We first released our 'Guide to Greener Electronics' in August 2006. The guide ranks the 18 top manufacturers of personal computers, mobile phones, TV's and games consoles according to their policies on toxic chemicals, recycling and climate change.
   
5.1
Sony Ericsson - Leading with almost top marks on toxic chemical phase out but poor on recycling. More
5.1
Sony - High score for products free of the worst toxic chemicals and committed to cuts in it's greenhouse gas emissions. More
4.8
Nokia- Docked one penalty point for poor take-back practice in India. High renewable energy use. More
4.5
Samsung - Scores well on chemicals and waste criteria. But very poor on energy issues. More
4.5
Dell - Good on toxic chemicals and e-waste, but low score on energy issues. More
4.3
Toshiba - Scores well on toxic chemicals but badly on e-waste and energy.

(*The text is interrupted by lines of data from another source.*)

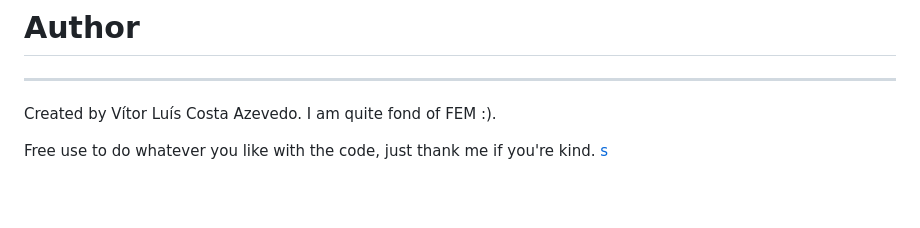
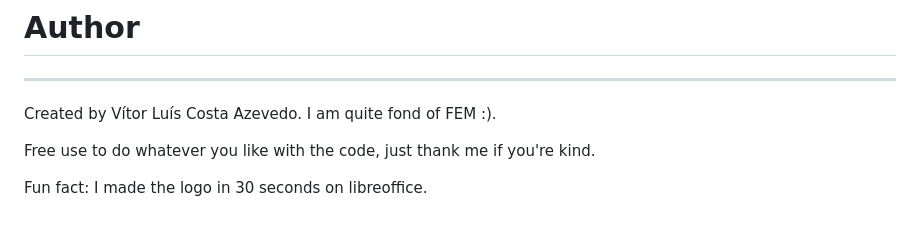
Before and after one commit to Pepinopenguim/FEMapp, a Markdown page: readme.md, the part around the change. Drawn GitHub-style; blank space fills up the shorter version.

Commit message:
Add fun fact about logo creation to README
Added a fun fact about the logo creation time.

```diff
--- a/readme.md
+++ b/readme.md
@@ -82,4 +82,6 @@ last thing i did was define the app name so FEMapp it is i guess
 
 Created by Vítor Luís Costa Azevedo. I am quite fond of FEM :).
 
-Free use to do whatever you like with the code, just thank me if you're kind. [s]()
+Free use to do whatever you like with the code, just thank me if you're kind.
+
+Fun fact: I made the logo in 30 seconds on libreoffice.
```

More
4.3
Acer - Good commitment to phase out toxic chemicals, but poor overall on e-waste and energy. More
4.3
Panasonic - Several products free of toxic chemicals and good energy efficiency, but poor on e-waste. More
4.3
Motorola- Average scores for toxic chemicals, e-waste and energy issues. More
4.3
HP - Good on amounts recycled and committed to reduction of greenhouse gas emissions. More
4.1
Apple - Increasing number of products free of the worst toxic chemicals. Low scores on energy except for good energy efficiency in products. More
3.9
Sharp - Good on toxic chemicals and energy efficiency but very poor on recycling. More
3.9
Lenovo - Some points for toxic chemical commitment and good on product energy efficiency. More
3.7
Philips - Top score on energy issues but zero on e-waste policy and practice. More
3.7
Fujitsu Siemens - Some products free of the worst toxic chemicals but poor on e-waste and energy issues. More
3.3
LG - Some points on toxic chemicals and e-waste but zero on energy. More
2.15
Microsoft - Some commitments on toxic chemical phase out but poor on e-waste and energy issues. More
0.8
Nintendo - Some improvement on toxic chemicals and commitment to cut greenhouse gas emissions. More

Previous versions of the ranking in full:

Aug 06 | Dec 06 | Apr 07 | June 07 | Sept 07 | Dec 07

Ranking criteria explained

The ranking criteria reflect the demands of the Toxic Tech campaign to the electronics companies. Our three demands are that companies should:

  • clean up their products by eliminating hazardous substances;
  • takeback and recycle their products responsibly once they become obsolete.
  • Reduce the climate impacts of their operations and products.

The use of harmful chemicals in electronics prevents their safe recycling when the products are discarded. Companies scored marks out of 51 this has then been calculated to a mark out of 10 for simplicity.

Follow the more link beside each company for the full details of their score. The full criteria for scoring the companies is available . Download the full pdf of the scorecard.

Each score is based solely on public information on the companies website. Companies found not to be following their published policies will be deducted penalty point in future versions of the guide.

The guide is updated every 3 months. The current edition was published on the 25th June 2008.

For more detailed explanation check our Q&A about the Guide to Greener Electronics.

Disclaimer:

Our 'Guide to Greener Electronics' aims to clean up the electronics sector and get manufacturers to take responsibility for the full life cycle of their products, including the electronic waste that their products generate. The guide does not rank companies on labour standards, mining, or any other issues, but recognises that these are important in the production and use of electronics products.